Each line below that carries the string "absolute" must appear in the answer.

##########

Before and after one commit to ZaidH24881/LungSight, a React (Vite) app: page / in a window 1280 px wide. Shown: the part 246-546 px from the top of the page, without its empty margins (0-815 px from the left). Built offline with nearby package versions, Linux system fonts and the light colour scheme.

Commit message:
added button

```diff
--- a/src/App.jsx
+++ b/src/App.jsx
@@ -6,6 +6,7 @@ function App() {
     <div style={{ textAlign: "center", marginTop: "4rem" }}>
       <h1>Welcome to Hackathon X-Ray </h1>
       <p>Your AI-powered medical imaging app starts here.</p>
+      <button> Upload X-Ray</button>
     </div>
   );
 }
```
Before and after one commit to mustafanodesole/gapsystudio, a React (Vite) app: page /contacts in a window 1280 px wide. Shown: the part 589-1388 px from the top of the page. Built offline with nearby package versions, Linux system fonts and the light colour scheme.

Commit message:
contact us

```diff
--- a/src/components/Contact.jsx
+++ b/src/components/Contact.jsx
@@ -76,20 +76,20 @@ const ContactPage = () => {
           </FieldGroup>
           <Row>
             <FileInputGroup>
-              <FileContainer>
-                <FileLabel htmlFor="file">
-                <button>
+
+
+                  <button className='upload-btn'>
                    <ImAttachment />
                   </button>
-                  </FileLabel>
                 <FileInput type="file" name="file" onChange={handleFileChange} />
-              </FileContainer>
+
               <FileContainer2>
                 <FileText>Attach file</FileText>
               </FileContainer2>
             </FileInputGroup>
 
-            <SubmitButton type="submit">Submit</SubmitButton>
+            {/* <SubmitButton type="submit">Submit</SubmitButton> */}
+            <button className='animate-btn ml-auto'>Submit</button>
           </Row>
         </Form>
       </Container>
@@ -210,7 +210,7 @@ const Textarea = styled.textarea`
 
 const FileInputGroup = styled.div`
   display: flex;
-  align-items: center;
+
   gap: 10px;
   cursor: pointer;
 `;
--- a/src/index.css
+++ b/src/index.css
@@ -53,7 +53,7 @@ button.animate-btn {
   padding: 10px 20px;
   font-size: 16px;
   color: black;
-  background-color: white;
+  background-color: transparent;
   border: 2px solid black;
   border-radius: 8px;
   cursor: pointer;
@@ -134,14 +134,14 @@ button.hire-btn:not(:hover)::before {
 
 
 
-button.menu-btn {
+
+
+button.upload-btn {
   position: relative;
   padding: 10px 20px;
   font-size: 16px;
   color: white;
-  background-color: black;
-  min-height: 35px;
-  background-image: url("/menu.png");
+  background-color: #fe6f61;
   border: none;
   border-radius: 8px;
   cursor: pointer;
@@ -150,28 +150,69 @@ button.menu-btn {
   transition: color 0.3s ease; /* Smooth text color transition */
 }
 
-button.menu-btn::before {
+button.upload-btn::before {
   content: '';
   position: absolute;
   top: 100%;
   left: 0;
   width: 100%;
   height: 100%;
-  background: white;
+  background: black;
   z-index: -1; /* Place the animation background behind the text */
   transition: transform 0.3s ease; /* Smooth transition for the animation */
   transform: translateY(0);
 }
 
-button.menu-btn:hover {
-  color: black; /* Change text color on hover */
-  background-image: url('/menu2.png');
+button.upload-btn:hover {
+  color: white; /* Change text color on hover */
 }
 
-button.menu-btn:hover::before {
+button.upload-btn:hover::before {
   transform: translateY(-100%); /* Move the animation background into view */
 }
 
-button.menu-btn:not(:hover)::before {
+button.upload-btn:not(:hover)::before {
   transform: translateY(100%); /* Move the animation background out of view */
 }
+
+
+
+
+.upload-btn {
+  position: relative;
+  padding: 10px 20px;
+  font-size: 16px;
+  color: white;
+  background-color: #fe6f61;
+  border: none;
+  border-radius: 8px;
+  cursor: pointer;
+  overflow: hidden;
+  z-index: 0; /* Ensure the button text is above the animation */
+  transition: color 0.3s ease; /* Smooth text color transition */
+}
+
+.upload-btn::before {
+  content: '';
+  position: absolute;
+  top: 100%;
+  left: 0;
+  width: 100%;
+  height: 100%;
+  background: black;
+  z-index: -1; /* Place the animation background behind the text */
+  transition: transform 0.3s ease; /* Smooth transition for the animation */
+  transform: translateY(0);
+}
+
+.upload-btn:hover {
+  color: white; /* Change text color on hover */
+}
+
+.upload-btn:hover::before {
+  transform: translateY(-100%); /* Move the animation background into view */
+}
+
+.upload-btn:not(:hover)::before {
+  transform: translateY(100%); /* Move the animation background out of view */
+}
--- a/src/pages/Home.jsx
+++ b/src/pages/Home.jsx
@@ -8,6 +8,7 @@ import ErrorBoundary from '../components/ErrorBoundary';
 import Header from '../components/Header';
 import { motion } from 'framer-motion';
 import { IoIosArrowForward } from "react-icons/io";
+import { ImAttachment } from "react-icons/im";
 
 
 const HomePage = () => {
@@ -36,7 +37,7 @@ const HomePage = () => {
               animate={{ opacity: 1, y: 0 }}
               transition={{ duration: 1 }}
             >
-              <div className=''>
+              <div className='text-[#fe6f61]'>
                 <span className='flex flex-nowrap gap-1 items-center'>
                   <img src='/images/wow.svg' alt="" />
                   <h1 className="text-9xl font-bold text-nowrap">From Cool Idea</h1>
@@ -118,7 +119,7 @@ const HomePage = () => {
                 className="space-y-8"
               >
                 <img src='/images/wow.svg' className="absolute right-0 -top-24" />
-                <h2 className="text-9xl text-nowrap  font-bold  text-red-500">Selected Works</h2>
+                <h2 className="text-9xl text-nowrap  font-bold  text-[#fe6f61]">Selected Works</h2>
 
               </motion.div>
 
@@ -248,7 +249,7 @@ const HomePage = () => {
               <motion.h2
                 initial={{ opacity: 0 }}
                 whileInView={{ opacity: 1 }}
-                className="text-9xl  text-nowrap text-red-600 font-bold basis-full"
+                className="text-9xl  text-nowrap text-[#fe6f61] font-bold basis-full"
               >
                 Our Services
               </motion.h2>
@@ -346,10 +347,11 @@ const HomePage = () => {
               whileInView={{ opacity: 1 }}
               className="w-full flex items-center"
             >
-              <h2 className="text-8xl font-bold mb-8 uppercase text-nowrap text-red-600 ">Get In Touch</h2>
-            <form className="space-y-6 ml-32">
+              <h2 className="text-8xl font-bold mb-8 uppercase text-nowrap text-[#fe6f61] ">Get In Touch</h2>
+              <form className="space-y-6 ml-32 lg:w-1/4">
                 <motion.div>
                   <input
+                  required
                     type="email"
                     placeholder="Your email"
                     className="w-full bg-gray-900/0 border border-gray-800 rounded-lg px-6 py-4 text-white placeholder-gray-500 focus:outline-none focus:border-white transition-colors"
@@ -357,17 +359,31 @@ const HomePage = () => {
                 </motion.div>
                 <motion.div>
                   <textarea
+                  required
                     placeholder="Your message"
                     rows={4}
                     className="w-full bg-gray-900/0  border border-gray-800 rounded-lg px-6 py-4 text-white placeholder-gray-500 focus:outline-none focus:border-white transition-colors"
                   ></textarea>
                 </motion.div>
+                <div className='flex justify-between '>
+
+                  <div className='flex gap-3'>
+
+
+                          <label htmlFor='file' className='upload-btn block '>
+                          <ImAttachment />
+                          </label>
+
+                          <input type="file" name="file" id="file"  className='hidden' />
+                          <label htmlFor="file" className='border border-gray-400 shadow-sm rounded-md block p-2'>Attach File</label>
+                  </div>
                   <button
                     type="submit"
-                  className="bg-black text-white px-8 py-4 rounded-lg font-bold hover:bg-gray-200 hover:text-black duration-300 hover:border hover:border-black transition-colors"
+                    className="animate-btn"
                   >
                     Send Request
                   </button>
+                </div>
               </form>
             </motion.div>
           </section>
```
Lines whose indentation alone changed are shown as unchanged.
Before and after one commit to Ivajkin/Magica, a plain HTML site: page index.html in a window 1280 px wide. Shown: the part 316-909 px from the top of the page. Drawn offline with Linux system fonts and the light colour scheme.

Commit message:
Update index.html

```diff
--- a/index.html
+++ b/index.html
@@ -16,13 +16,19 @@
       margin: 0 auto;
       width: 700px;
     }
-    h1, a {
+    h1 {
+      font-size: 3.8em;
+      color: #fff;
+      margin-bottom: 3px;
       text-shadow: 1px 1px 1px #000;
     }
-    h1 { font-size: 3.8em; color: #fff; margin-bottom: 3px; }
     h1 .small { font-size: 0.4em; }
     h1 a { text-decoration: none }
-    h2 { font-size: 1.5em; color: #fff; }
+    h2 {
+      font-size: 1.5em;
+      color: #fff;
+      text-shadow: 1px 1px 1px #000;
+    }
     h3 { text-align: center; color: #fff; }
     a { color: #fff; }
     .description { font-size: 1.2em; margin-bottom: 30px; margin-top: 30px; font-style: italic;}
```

##########

◆ Solution:
   position: absolute;
+  position: absolute;
                 <img src='/images/wow.svg' className="absolute right-0 -top-24" />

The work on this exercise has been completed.